• [TASK TO CARRY OUT]:
In the material below, which lines hold the word "localStorage"? Pick each one out.

• [GIVEN DATA]:
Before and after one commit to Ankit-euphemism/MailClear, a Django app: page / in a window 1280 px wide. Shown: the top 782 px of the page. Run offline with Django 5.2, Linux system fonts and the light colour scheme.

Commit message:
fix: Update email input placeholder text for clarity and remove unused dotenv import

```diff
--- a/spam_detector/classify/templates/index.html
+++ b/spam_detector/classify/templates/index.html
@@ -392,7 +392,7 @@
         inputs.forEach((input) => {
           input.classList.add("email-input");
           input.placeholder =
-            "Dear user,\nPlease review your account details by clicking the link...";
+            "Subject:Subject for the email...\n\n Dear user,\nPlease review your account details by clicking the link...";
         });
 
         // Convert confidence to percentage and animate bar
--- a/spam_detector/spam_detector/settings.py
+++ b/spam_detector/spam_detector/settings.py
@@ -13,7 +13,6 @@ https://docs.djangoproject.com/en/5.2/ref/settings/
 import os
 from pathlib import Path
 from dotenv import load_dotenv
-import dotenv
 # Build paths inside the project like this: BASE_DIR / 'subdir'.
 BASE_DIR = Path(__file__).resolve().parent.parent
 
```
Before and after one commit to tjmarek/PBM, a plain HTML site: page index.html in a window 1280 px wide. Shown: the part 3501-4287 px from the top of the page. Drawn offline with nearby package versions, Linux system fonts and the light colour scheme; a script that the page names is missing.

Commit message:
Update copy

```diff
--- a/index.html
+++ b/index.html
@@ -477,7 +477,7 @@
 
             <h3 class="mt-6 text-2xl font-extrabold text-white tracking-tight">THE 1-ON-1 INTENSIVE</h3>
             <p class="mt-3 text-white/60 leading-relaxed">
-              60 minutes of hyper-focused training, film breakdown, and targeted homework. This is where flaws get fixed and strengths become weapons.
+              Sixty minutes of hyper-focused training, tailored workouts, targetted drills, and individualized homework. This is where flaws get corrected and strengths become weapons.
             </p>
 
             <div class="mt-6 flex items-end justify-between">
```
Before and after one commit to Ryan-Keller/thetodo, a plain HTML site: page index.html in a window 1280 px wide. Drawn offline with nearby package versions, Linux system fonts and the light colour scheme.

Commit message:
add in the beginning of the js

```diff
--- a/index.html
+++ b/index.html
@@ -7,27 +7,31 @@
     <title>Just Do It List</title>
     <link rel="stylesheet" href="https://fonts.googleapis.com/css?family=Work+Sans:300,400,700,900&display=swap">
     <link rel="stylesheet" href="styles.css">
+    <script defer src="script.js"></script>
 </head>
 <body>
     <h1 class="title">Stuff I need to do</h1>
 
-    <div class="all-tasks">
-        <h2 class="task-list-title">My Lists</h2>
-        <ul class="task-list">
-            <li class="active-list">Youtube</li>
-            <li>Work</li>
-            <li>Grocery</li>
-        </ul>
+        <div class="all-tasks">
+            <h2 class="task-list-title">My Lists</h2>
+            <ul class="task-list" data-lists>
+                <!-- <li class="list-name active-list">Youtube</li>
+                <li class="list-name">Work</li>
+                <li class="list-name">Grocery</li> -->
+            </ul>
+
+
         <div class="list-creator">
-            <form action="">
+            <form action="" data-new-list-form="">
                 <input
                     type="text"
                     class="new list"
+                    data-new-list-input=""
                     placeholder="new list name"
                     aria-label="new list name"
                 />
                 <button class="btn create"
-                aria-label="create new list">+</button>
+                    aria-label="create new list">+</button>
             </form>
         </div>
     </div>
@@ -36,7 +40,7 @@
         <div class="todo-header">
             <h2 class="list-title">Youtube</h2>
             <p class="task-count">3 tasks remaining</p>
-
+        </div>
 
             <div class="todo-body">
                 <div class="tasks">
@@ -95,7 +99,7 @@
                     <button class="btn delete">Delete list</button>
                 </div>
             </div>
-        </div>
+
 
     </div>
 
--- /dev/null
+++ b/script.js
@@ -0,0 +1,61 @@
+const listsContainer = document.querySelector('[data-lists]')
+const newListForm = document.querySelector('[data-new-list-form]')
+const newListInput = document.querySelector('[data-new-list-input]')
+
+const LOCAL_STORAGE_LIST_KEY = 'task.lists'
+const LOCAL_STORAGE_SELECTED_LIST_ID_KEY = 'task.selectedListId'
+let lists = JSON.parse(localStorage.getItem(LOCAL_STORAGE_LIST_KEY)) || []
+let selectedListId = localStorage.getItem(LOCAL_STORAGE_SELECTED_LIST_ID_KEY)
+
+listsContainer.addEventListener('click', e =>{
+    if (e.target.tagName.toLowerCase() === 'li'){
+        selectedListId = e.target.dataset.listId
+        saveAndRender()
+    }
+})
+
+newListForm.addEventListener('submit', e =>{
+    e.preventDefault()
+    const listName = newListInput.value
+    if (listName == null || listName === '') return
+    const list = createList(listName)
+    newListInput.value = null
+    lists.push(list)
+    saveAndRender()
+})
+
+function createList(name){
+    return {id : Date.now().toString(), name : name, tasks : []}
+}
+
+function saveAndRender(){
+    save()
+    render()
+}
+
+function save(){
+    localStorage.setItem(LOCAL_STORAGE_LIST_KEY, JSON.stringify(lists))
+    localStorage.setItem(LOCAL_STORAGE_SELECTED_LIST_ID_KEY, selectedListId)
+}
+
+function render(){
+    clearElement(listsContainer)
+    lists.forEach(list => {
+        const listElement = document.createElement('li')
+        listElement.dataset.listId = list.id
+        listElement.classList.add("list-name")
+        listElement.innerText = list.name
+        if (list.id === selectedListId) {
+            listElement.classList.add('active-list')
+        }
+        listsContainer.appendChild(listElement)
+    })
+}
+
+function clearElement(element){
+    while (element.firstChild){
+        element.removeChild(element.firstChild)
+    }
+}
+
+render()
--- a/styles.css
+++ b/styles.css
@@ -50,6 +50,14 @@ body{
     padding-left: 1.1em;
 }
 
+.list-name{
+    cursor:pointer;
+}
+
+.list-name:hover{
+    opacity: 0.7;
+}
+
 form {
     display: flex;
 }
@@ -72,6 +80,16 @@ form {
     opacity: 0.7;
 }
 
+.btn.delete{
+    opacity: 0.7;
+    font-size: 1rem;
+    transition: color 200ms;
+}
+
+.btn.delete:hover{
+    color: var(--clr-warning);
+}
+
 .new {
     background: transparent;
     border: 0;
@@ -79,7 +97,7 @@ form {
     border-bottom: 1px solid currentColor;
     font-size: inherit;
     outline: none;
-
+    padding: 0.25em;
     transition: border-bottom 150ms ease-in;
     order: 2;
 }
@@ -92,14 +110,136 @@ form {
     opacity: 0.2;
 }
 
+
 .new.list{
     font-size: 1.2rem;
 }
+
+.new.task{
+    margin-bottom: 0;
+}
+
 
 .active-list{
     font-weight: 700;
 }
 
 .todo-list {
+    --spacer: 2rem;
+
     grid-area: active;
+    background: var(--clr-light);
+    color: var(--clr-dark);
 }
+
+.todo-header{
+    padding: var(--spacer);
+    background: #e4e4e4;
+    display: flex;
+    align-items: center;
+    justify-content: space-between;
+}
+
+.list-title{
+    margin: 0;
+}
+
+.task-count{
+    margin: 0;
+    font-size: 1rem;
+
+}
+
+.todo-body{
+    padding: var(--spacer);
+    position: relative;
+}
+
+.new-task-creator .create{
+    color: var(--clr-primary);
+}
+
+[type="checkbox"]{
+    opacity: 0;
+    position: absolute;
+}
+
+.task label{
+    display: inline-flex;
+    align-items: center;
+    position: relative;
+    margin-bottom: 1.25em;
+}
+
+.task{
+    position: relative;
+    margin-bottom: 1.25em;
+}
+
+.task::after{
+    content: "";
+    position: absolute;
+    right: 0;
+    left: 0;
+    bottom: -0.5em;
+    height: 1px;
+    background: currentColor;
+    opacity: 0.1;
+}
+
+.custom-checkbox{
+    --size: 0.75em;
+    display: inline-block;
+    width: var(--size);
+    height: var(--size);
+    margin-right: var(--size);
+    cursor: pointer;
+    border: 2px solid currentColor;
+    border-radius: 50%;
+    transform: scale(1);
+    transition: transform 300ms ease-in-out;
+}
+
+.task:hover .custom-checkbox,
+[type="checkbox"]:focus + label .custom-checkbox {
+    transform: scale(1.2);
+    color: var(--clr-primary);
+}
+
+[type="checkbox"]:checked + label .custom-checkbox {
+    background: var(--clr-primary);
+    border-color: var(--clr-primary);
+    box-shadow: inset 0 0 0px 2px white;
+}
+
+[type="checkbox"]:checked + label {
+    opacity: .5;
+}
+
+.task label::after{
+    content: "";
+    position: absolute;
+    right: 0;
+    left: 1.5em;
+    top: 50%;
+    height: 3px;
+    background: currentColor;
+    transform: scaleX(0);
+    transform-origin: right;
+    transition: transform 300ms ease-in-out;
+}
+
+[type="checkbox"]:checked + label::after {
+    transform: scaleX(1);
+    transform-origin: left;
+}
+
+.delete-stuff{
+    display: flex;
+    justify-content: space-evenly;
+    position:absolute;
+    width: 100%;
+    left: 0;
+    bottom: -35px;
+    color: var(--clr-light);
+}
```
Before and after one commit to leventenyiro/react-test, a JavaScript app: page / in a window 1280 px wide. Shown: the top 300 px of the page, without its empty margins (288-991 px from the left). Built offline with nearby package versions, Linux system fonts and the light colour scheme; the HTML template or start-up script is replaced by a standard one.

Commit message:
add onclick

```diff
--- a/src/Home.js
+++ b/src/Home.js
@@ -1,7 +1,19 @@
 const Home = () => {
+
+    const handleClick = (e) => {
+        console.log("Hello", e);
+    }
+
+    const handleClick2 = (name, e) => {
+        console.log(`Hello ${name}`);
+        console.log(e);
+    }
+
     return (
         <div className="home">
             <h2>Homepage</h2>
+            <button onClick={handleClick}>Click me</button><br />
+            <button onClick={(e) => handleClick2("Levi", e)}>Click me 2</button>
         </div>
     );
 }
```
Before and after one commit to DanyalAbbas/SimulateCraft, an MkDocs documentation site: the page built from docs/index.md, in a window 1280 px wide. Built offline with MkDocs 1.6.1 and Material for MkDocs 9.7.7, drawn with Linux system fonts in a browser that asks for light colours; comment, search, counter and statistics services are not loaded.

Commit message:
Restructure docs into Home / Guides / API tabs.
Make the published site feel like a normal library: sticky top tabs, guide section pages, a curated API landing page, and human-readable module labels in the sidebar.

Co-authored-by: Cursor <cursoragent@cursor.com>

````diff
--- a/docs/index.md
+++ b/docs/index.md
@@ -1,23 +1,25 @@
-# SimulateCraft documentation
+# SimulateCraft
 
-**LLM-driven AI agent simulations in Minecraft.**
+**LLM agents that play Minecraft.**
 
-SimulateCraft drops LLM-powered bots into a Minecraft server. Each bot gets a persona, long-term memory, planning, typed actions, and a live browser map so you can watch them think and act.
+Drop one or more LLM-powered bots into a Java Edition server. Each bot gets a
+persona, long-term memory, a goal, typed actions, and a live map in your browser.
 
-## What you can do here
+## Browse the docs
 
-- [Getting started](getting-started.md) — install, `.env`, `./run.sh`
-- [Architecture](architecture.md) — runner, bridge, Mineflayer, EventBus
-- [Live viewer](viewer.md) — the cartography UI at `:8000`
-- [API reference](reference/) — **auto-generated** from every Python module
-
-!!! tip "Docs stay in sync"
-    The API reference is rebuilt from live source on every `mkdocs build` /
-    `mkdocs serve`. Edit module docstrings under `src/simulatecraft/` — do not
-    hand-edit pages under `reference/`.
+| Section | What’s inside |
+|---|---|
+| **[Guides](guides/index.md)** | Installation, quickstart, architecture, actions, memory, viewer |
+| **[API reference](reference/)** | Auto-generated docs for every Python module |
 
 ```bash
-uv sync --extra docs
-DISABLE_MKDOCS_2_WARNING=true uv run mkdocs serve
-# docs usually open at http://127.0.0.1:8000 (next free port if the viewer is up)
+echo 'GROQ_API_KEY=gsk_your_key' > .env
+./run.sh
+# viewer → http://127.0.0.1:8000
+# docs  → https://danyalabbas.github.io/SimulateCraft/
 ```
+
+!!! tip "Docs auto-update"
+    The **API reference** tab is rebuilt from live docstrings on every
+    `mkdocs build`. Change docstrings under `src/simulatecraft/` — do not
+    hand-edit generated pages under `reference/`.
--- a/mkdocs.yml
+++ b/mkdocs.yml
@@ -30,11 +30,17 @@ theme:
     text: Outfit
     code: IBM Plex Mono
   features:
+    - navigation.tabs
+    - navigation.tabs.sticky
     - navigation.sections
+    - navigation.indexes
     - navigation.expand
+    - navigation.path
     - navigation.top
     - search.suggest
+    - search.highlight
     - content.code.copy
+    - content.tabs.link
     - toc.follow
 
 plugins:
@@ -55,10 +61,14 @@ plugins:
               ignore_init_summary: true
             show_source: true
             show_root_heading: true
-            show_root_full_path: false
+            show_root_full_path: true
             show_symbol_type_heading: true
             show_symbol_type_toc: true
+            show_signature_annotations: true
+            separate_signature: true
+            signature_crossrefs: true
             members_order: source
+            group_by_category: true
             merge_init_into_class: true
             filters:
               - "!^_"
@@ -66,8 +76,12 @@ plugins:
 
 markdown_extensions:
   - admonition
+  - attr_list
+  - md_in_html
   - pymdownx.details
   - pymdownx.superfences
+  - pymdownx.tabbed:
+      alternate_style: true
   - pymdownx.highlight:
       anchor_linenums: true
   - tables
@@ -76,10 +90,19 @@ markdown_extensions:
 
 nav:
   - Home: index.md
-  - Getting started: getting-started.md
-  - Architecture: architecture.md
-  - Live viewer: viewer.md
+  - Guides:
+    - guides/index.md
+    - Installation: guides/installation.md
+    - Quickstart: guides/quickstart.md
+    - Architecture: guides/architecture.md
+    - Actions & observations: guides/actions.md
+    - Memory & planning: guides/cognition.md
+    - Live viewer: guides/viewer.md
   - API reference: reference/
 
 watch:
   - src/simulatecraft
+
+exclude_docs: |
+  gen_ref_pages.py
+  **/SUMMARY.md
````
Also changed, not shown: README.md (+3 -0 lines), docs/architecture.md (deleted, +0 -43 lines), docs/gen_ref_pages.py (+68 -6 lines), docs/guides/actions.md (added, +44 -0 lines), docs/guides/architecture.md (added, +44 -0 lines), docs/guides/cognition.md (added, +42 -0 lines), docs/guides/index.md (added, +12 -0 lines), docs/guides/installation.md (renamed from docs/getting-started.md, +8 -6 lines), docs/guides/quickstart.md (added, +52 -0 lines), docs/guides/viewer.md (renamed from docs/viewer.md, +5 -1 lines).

• [RESPONSE]:
+let lists = JSON.parse(localStorage.getItem(LOCAL_STORAGE_LIST_KEY)) || []
+let selectedListId = localStorage.getItem(LOCAL_STORAGE_SELECTED_LIST_ID_KEY)
+    localStorage.setItem(LOCAL_STORAGE_LIST_KEY, JSON.stringify(lists))
+    localStorage.setItem(LOCAL_STORAGE_SELECTED_LIST_ID_KEY, selectedListId)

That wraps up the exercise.